  • Love this idea from Government of Estonia of moving towards “zero bureaucracy : invisible gov services” SMEs from around the world are welcome to take a look at: eresidency.gov.ee
  • Commercial rocket travel is just around the corner. You haven’t seen disruption until this takes place.
  • 1752 ideas came in as part of the GoC’s Innovation Agenda Consultation. Task is matching 1.2M companies with 19 government organizations that together encourage $2.4B of innovation money.

Memorable quotes/slides

  • “Techno-determinist solutions don’t work.
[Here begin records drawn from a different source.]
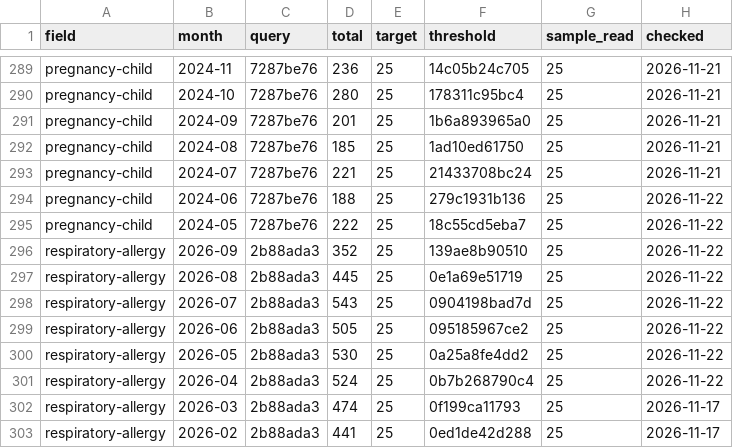
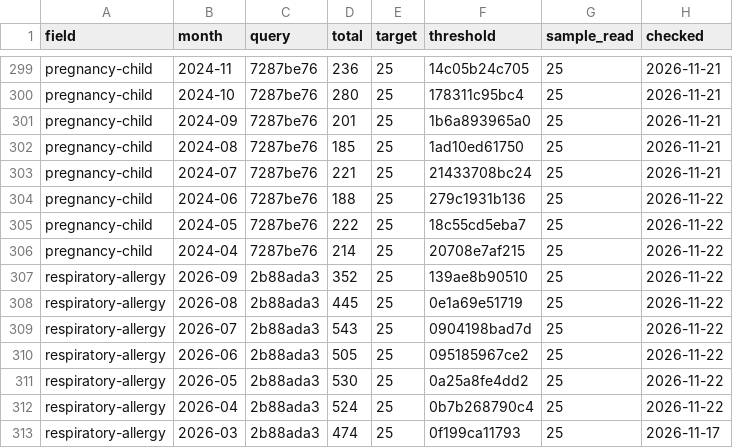
Before and after one commit to nfdi4health/datashield-function-ideas, a CSV file: literature-watch/data/months.csv, drawn as a sheet; only a part is shown, gaps mark what is left out; the shorter side is filled out with more unchanged rows; the diff covers the shown part only.

```diff
--- a/literature-watch/data/months.csv
+++ b/literature-watch/data/months.csv
@@ -295,2 +305,3 @@
 "pregnancy-child","2024-05","7287be76",222,25,"18c55cd5eba7",25,"2026-11-22"
+"pregnancy-child","2024-04","7287be76",214,25,"20708e7af215",25,"2026-11-22"
 "respiratory-allergy","2026-09","2b88ada3",352,25,"139ae8b90510",25,"2026-11-22"
```
Also changed, not shown: 11 added rows and 1 edited cell elsewhere in this file, 2 other files.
People need to get it, buy into it and adopt it” – Harper Reed
  • “What we must do: Continue relentless attack on our [government] culture (i.e. be digital first, get out of our towers, engage and collaborate, be solution oriented, stop the linearity)” – Alex Benay
  • “Have someone at the table thinking on behalf of users all the time. This is our key role as enablers.” – David Eaves
  • “The most important digital skill to have is empathy”. – Multiple speakers
  • “A digital org is one that can operate effectively in our digital age” – Janet Hughes
  • “We need gov to open up data relevant to democracy itself, not just economic value, and mandate standards and access” -Alex Howard
  • “The silent public service is dead” – Multiple speakers
  • “Need to bridge service delivery with content and have comms involved in the process” – Multiple speakers
  • “We can’t do security in secret anymore” – James Stewart
  • “Open government without digital doesn’t scale, and digital government without open doesn’t last.” -Pia Andrews
  • “Release of data sets is not a substitute for a working access to information system”. – Michael Geist
  • “People cannot thrive when they spend their entire cognitive load surviving” – Multiple speakers
  •  “Good service means baking digital into everything we do…& relentlessly putting user first” – Scott Brison
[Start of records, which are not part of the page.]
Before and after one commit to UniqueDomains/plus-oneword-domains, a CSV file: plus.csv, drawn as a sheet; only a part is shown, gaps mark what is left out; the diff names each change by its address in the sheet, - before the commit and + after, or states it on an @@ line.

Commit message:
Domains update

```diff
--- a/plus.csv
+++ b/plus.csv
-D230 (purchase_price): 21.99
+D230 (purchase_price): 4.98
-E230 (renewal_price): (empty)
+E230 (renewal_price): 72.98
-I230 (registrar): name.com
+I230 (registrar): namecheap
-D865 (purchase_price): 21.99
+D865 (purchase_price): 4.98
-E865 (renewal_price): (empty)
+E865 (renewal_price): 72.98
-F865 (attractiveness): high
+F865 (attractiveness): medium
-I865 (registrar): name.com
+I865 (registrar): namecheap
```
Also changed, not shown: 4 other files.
End of notes. Big shout out to Alistair Croll and team for putting on this event.

2 Replies to “One week, two excellent events: #CbocSocial and #FWD50”

  1. Thanks again for sharing your very comprehensive notes. This is great for the majority who can’t afford $1200+ conferences like FWD50! Many of your notes resonated with something many Canadians have no doubt been thinking about a lot since Donald Trump’s election: the polarization of political debate. The PEW animated GIF you shared that shows, in stark visual clarity, how that polarization has grown in the US, raises the big question: how are we doing in Canada? Although Canada is fundamentally different from the US in many ways, we share some of the challenges that have led to such polarization. An essentially two-party political system, a population that uses social media mostly to reinforce their existing views (encouraged by social companies with business models based on such reinforcement) and fewer and fewer spaces where Canadians are nudged into respectful dialogue with people with different views, have all contributed. So what to do?
    I totally agree with the speaker who called for making digital citizenship/literacy mandatory from ages 5-18. I also agree with the idea that we can learn about engagement from the far right.
    Two things, however, concern me. The first was the speaker from Facebook who said they’re doing “lots of work” on counter-radicalization. Putting the focus on this very high profile but marginal target runs the risk of not addressing the much common and pervasive problem: everyday discrimination like that shown in the hit film Get Out. The second is the contrast between talk of diversity – and the lack of it – among the FWD50 attendees, especially the speakers. I attended only one evening of the FWD50 conference because there was another event that cost only $10 and included the FWD50 evening session. That night there was only one non-white speaker. If other days were different my comment may be mute but based on attending such conferences for years, I fear not.
    To get the kind of conversations going that we need to avoid going the route of the US, talk of diversity must become ACTUAL diversity in positions of power.

Leave a Reply